Under the headline "Taiwan set for new clash with Beijing," the Financial Times published a front page story yesterday in which Chen publicly backed the idea of "freezing" the Constitution for the first time.
"Mr. Chen said Taiwan should discuss the idea of a `Second Republic' -- a concept raised by one of his former pro-independence advisers -- to free the country of what he called an `absurd and unrealistic' definition of sovereignty, without openly provoking China," the article said.
Chen made the remarks during an interview with the newspaper on Wednesday.
Under the concept of "Second Republic," Chen said that the current Constitution would be "frozen" and a new constitution for Taiwan would be written.
"Freezing the [Republic of China] Constitution also means keeping some kind of a link to the [old] ROC Constitution and not cutting it off completely," he was quoted as saying.

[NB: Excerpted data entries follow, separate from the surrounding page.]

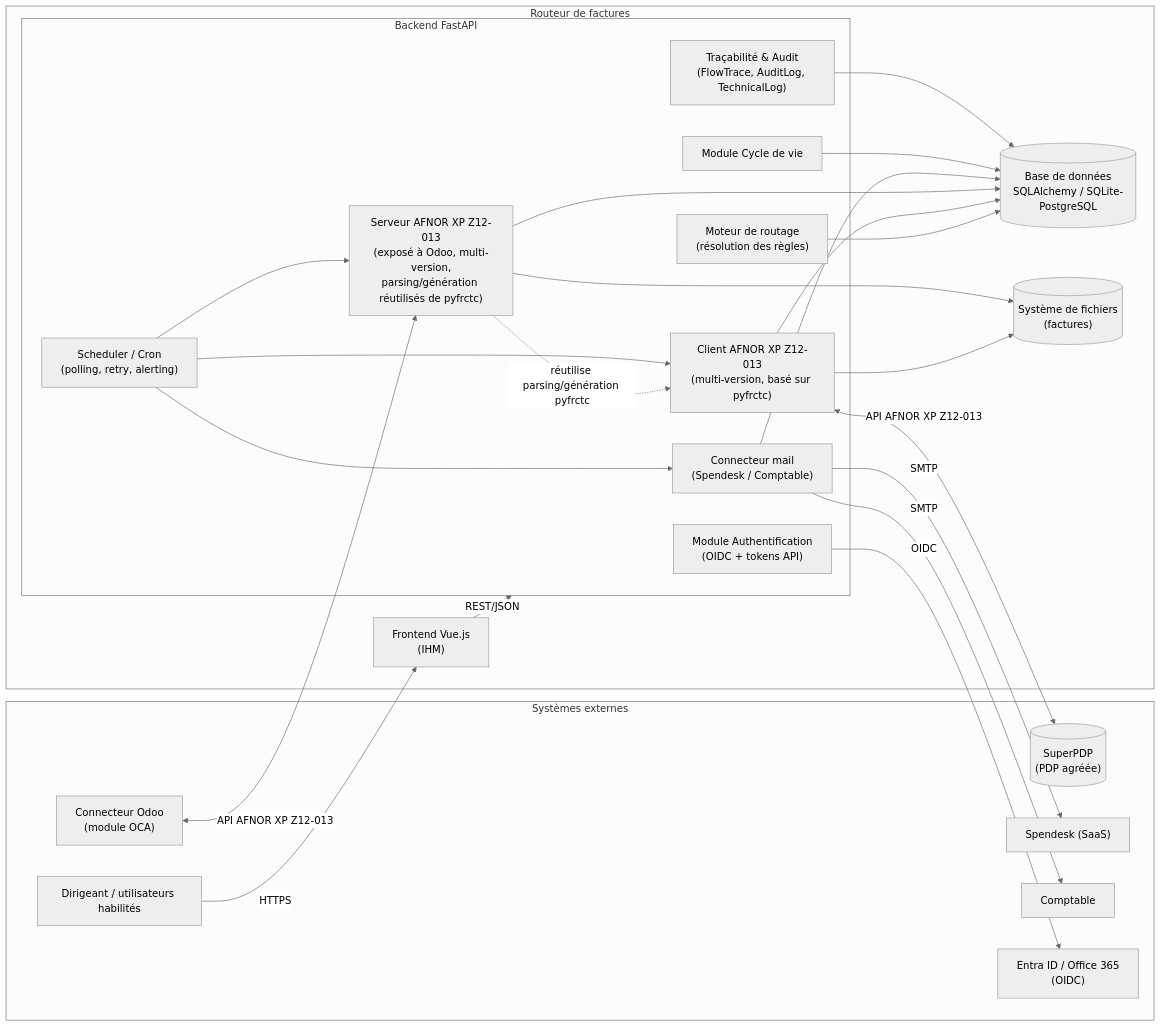
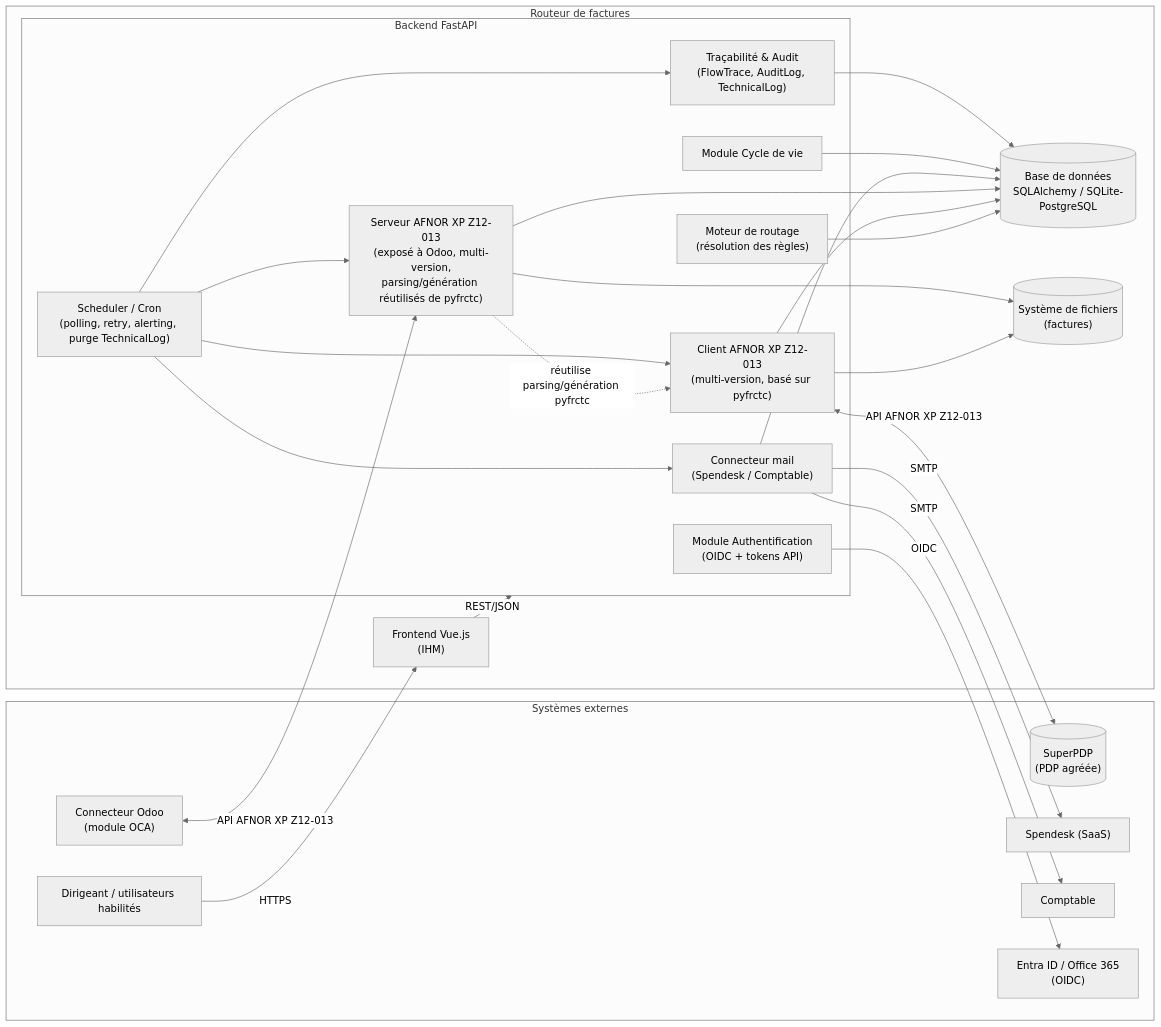
Before and after one commit to yuntux/einvoicing_router: the fourth of 5 diagrams in spec.md, drawn with Mermaid (neutral theme). The commit also changed other lines of this file, not shown here.

First line of the commit message:
Complète le modèle et les diagrammes suite à une relecture exhaustive des entités

````diff
--- a/spec.md
+++ b/spec.md
@@ -429,52 +432,53 @@
 ```mermaid
 flowchart LR
     subgraph Externes["Systèmes externes"]
         SuperPDP[("SuperPDP\n(PDP agréée)")]
         Odoo["Connecteur Odoo\n(module OCA)"]
         Spendesk["Spendesk (SaaS)"]
         Comptable["Comptable"]
         EntraID["Entra ID / Office 365\n(OIDC)"]
         Admins["Dirigeant / utilisateurs habilités"]
     end
 
     subgraph Routeur["Routeur de factures"]
         FE["Frontend Vue.js\n(IHM)"]
 
         subgraph API["Backend FastAPI"]
             Auth["Module Authentification\n(OIDC + tokens API)"]
             RoutingEngine["Moteur de routage\n(résolution des règles)"]
             AfnorClient["Client AFNOR XP Z12-013\n(multi-version, basé sur pyfrctc)"]
             AfnorServer["Serveur AFNOR XP Z12-013\n(exposé à Odoo, multi-version,\nparsing/génération réutilisés de pyfrctc)"]
             MailConnector["Connecteur mail\n(Spendesk / Comptable)"]
             Lifecycle["Module Cycle de vie"]
-            Scheduler["Scheduler / Cron\n(polling, retry, alerting)"]
+            Scheduler["Scheduler / Cron\n(polling, retry, alerting, purge TechnicalLog)"]
             Tracing["Traçabilité & Audit\n(FlowTrace, AuditLog, TechnicalLog)"]
         end
 
         DB[("Base de données\nSQLAlchemy / SQLite-PostgreSQL")]
         FS[("Système de fichiers\n(factures)")]
     end
 
     Admins -->|HTTPS| FE
     FE -->|REST/JSON| API
     Auth -->|OIDC| EntraID
 
     AfnorClient <-->|API AFNOR XP Z12-013| SuperPDP
     Odoo <-->|API AFNOR XP Z12-013| AfnorServer
     AfnorServer -.->|réutilise parsing/génération pyfrctc| AfnorClient
     MailConnector -->|SMTP| Spendesk
     MailConnector -->|SMTP| Comptable
 
     Scheduler --> AfnorClient
     Scheduler --> MailConnector
     Scheduler --> AfnorServer
+    Scheduler --> Tracing
 
     RoutingEngine --> DB
     AfnorClient --> DB
     AfnorClient --> FS
     AfnorServer --> DB
     AfnorServer --> FS
     MailConnector --> DB
     Lifecycle --> DB
     Tracing --> DB
 ```
````
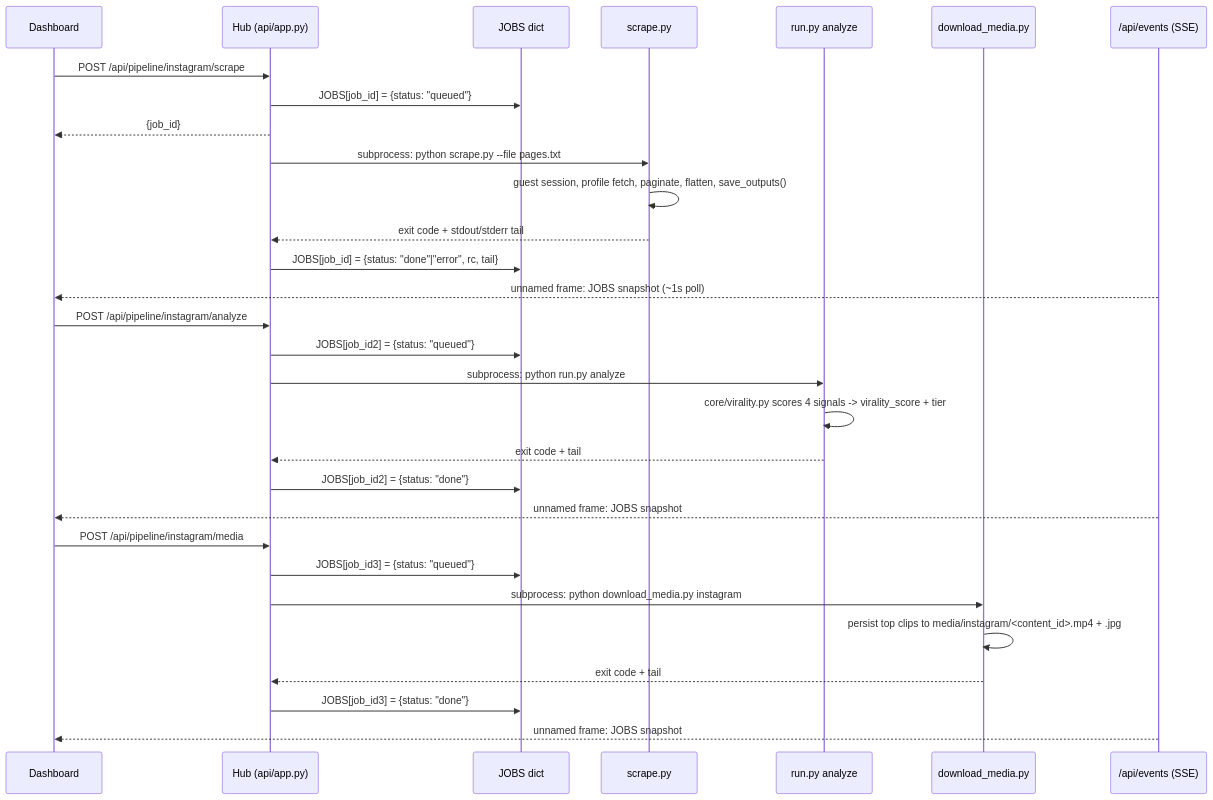
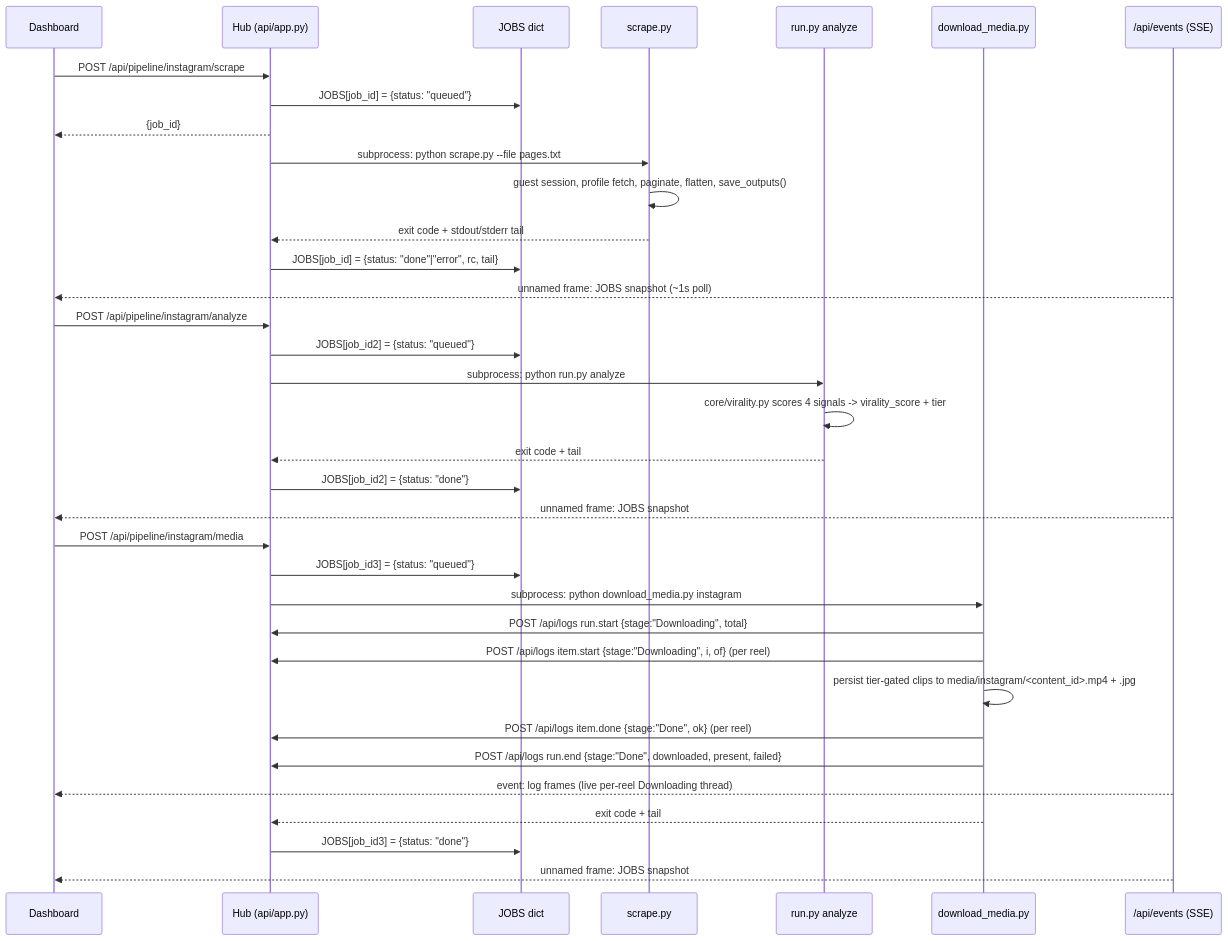
The diagram in documentation/docs/agents-reelscraper.md (VincitoreSi/TheCuttingRoom), drawn with Mermaid before and after one commit. The commit also changed other lines of this file and 10 other files, not shown here.

First line of the commit message:
docs: media tier gate, config consolidation, propose auto-heal, media lifecycle & discovery honesty

````diff
--- a/documentation/docs/agents-reelscraper.md
+++ b/documentation/docs/agents-reelscraper.md
@@ -69,35 +71,40 @@
 ```mermaid
 sequenceDiagram
     participant D as Dashboard
     participant H as Hub (api/app.py)
     participant J as JOBS dict
     participant S as scrape.py
     participant A as run.py analyze
     participant M as download_media.py
     participant SSE as /api/events (SSE)
 
     D->>H: POST /api/pipeline/instagram/scrape
     H->>J: JOBS[job_id] = {status: "queued"}
     H-->>D: {job_id}
     H->>S: subprocess: python scrape.py --file pages.txt
     S->>S: guest session, profile fetch, paginate, flatten, save_outputs()
     S-->>H: exit code + stdout/stderr tail
     H->>J: JOBS[job_id] = {status: "done"|"error", rc, tail}
     SSE-->>D: unnamed frame: JOBS snapshot (~1s poll)
 
     D->>H: POST /api/pipeline/instagram/analyze
     H->>J: JOBS[job_id2] = {status: "queued"}
     H->>A: subprocess: python run.py analyze
     A->>A: core/virality.py scores 4 signals -> virality_score + tier
     A-->>H: exit code + tail
     H->>J: JOBS[job_id2] = {status: "done"}
     SSE-->>D: unnamed frame: JOBS snapshot
 
     D->>H: POST /api/pipeline/instagram/media
     H->>J: JOBS[job_id3] = {status: "queued"}
     H->>M: subprocess: python download_media.py instagram
-    M->>M: persist top clips to media/instagram/<content_id>.mp4 + .jpg
+    M->>H: POST /api/logs run.start {stage:"Downloading", total}
+    M->>H: POST /api/logs item.start {stage:"Downloading", i, of} (per reel)
+    M->>M: persist tier-gated clips to media/instagram/<content_id>.mp4 + .jpg
+    M->>H: POST /api/logs item.done {stage:"Done", ok} (per reel)
+    M->>H: POST /api/logs run.end {stage:"Done", downloaded, present, failed}
+    SSE-->>D: event: log frames (live per-reel Downloading thread)
     M-->>H: exit code + tail
     H->>J: JOBS[job_id3] = {status: "done"}
     SSE-->>D: unnamed frame: JOBS snapshot
 ```
````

The report said that Chen's remarks "indicate that Mr. Chen intends to challenge Beijing further before he steps down in May 2008."
"Mr. Chen's comments indicate he could adopt a more audacious course in strengthening Taiwan's separation from China before he steps down, an approach which would unsettle cross-strait relations after more than two years of relative quiet," the report said.
Chen told the paper that defining the scope of Taiwan's sovereignty and territory was "extremely serious, complicated and sensitive, but also extremely important."
As the current Constitution was enacted in China some 59 years ago, critics consider some of its articles outdated. The document defines the country's territory as "existing national boundaries" rather than spelling out precisely what comprises the national territory.
Chen said that the preamble to a new constitution could address the territory of Taiwan, but the relevant sections of the old Constitution defining the territory would not be touched, thus avoiding a change to the status quo, the report said.
The report said that the ideas discussed by Chen "represent ways technically to honor his previous commitments not to declare Tai-wanese independence," although Chen made clear that "he feels no more than formally bound by these commitments."
Chen also criticized Chinese Nationalist Party (KMT) Chairman Ma Ying-jeou's (馬英九) proposal to sign a peace agreement with China on the condition that Beijing promises not to use military force if Tai-wan does not declare independence.
Such an act would be tantamount to surrender, Chen said.
KMT Spokesman Huang Yu-cheng (黃玉振) last night said Chen was well aware that he did not have the power to order a constitutional re-engineering and such a proposal would not pass in the legislature.
Huang said that Chen was up to his old tricks and called on the pres-ident to stop being a "troublemaker."